After draggin out the dreaded sand blaster, I cleaned up the axle tunnel and rear frame rails in preparation for the future suspension and trunk floor.

Passenger rear frame rails is in excellent condition in spite of the rough surrounding trunk floor panels.

Driver rear frame rail is equally good!

Rear bump stop brackets are in great shape on both sides of the car.

After a few hours with Scotch Brite pads, the lower surfaces of the floor pan were ready for primer.

In addition to masking the edges that didn't need primer, I also masked the general areas that were going to get welded when the subframe connectors and rear 4-link mounts are installed.

Floor ready for primer/sealer ("Before" shot).

Amazing how a simple coat of primer makes everything look complete even when the primer is still tacky! ("After" shot).

Another look at the primed floor pan from the front.

Here is a look at the front subframe connector "weld" areas after removal of the masking tape.

Rear subframe connector weld locations after masking tape removal.

I didn't mask all of the places that will require welding on the rear 4-link mounts due to uncertainty in location of the welds in a few spots, but the few places that were nailed down were masked as shown here.

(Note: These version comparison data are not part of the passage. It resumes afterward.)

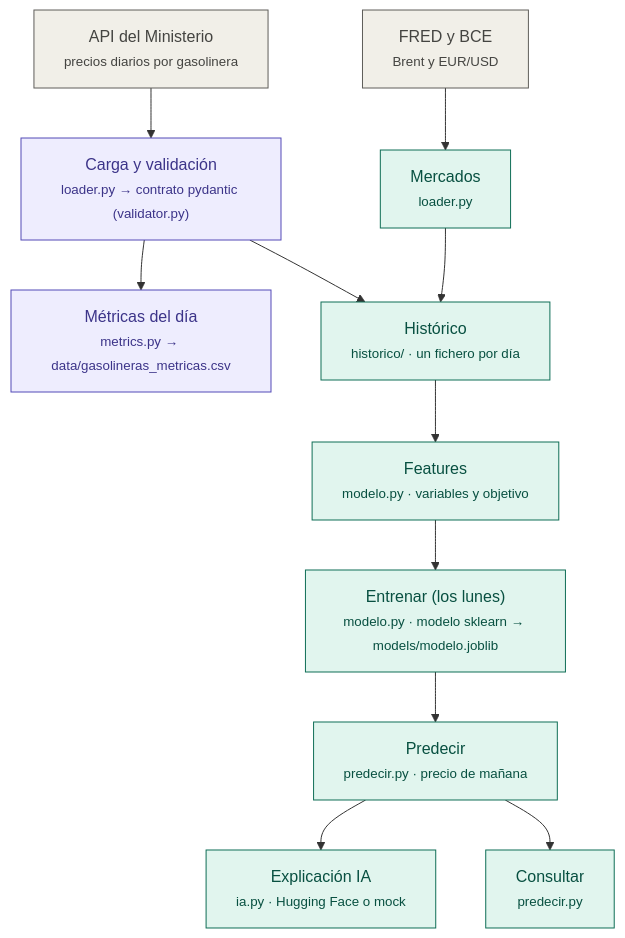
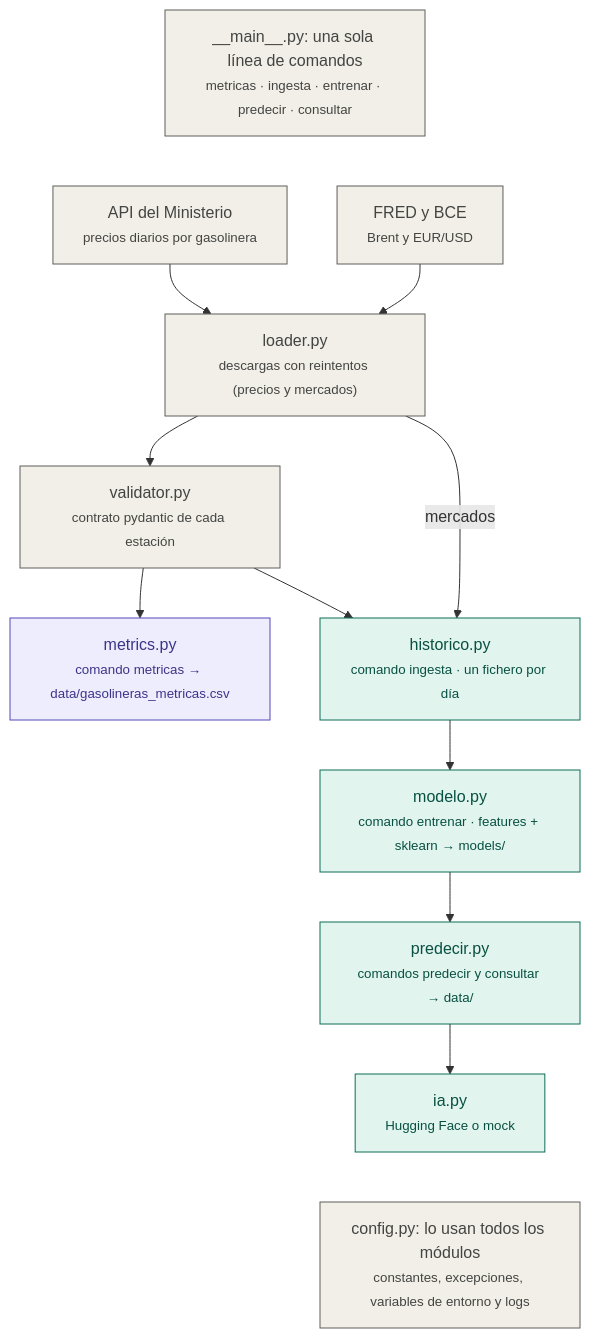
One commit to justoabellas03-hub/proyecto_dsia_26_27 changed the diagram in docs/PIPELINE.md. Above: the diagram before and after it, drawn with Mermaid. The commit also changed other lines of this file, not shown here.

Commit message:
docs: diagrama del pipeline con la CLI única y los 10 módulos
Claude-Session: https://claude.ai/code/session_012c8WsH2Gs1nvzi28zG7fDW

````diff
--- a/docs/PIPELINE.md
+++ b/docs/PIPELINE.md
@@ -5,30 +5,33 @@
 ```mermaid
 flowchart TD
-    API["API del Ministerio<br/><small>precios diarios por gasolinera</small>"]:::fuente
-    MER_SRC["FRED y BCE<br/><small>Brent y EUR/USD</small>"]:::fuente
+    CLI["__main__.py: una sola línea de comandos<br/><small>metricas · ingesta · entrenar · predecir · consultar</small>"]:::comun
 
-    CARGA["Carga y validación<br/><small>loader.py → contrato pydantic (validator.py)</small>"]:::p1
-    MER["Mercados<br/><small>loader.py</small>"]:::p2
+    API["API del Ministerio<br/><small>precios diarios por gasolinera</small>"]:::comun
+    MER_SRC["FRED y BCE<br/><small>Brent y EUR/USD</small>"]:::comun
 
-    METRICAS["Métricas del día<br/><small>metrics.py → data/gasolineras_metricas.csv</small>"]:::p1
-    HIST["Histórico<br/><small>historico/ · un fichero por día</small>"]:::p2
+    LOADER["loader.py<br/><small>descargas con reintentos (precios y mercados)</small>"]:::comun
+    VAL["validator.py<br/><small>contrato pydantic de cada estación</small>"]:::comun
 
-    FEAT["Features<br/><small>modelo.py · variables y objetivo</small>"]:::p2
-    ENT["Entrenar (los lunes)<br/><small>modelo.py · modelo sklearn → models/modelo.joblib</small>"]:::p2
-    PRED["Predecir<br/><small>predecir.py · precio de mañana</small>"]:::p2
-    IA["Explicación IA<br/><small>ia.py · Hugging Face o mock</small>"]:::p2
-    CONS["Consultar<br/><small>predecir.py</small>"]:::p2
+    METRICAS["metrics.py<br/><small>comando metricas → data/gasolineras_metricas.csv</small>"]:::p1
+    HIST["historico.py<br/><small>comando ingesta · un fichero por día</small>"]:::p2
+    MODELO["modelo.py<br/><small>comando entrenar · features + sklearn → models/</small>"]:::p2
+    PRED["predecir.py<br/><small>comandos predecir y consultar → data/</small>"]:::p2
+    IA["ia.py<br/><small>Hugging Face o mock</small>"]:::p2
 
-    API --> CARGA
-    MER_SRC --> MER
-    CARGA --> METRICAS
-    CARGA --> HIST
-    MER --> HIST
-    HIST --> FEAT --> ENT --> PRED
-    PRED --> IA
-    PRED --> CONS
+    CONFIG["config.py: lo usan todos los módulos<br/><small>constantes, excepciones, variables de entorno y logs</small>"]:::comun
 
-    classDef fuente fill:#F1EFE8,stroke:#5F5E5A,color:#444441
+    CLI ~~~ API
+    CLI ~~~ MER_SRC
+    API --> LOADER
+    MER_SRC --> LOADER
+    LOADER --> VAL
+    LOADER -- mercados --> HIST
+    VAL --> METRICAS
+    VAL --> HIST
+    HIST --> MODELO --> PRED --> IA
+    IA ~~~ CONFIG
+
+    classDef comun fill:#F1EFE8,stroke:#5F5E5A,color:#444441
     classDef p1 fill:#EEEDFE,stroke:#534AB7,color:#3C3489
     classDef p2 fill:#E1F5EE,stroke:#0F6E56,color:#085041
 ```
````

Unisteer Rack & Pinion Mock-Up
I settled on the Unisteer power rack & pinion conversion for my Boss.  There were many reasons for this, not the least of which was the fact that I could get them on the phone for answers and they were willing to work with me on some small requests I had regarding some details of the kit components.  Here you can see the rack assembly mocked up in position.

Because the 69-70 front lower control arm mount wings are flared out compared to earlier Mustangs, the Unisteer kit is not a straight-up "bolt-in" as advertised.  Thus, it meets Pruett's restoration rule #1:  "If it says "bolt-in", it isn't going to".

Here you can see the passenger side interference in more detail.  I'm noodling on how I want to address this in a manner that I feel appropriate.  Grinding and hacking on the mounting bracket is not currently a consideration.

Here is the same area on the driver side.  Looks like the same "fix" I come up with should work on both sides.

The small tabs on the rear camber bolt reinforcement will probably require some modification to get the alignment that will be required for the rack mount.

Here is an idea of how tidy the system is relative to where the original steering box was located.  The system opens up TONS of room and reduces steering system complexity by a huge margin.

Another look at the relative simplicity of the system on the "busy" side of the steering equation.

One complaint I had with the kit is the interference between the inner tie rod boot and the pressure line loop on the right side of the rack.  No excuse for this oversight, but fortunately a delicate tweak of the bend is all that was required to correct this.

Thought it appears the fluid line fittings will work fine, there may some adjustment required to get the lines to enter and exit the rack smoothly.  We'll see.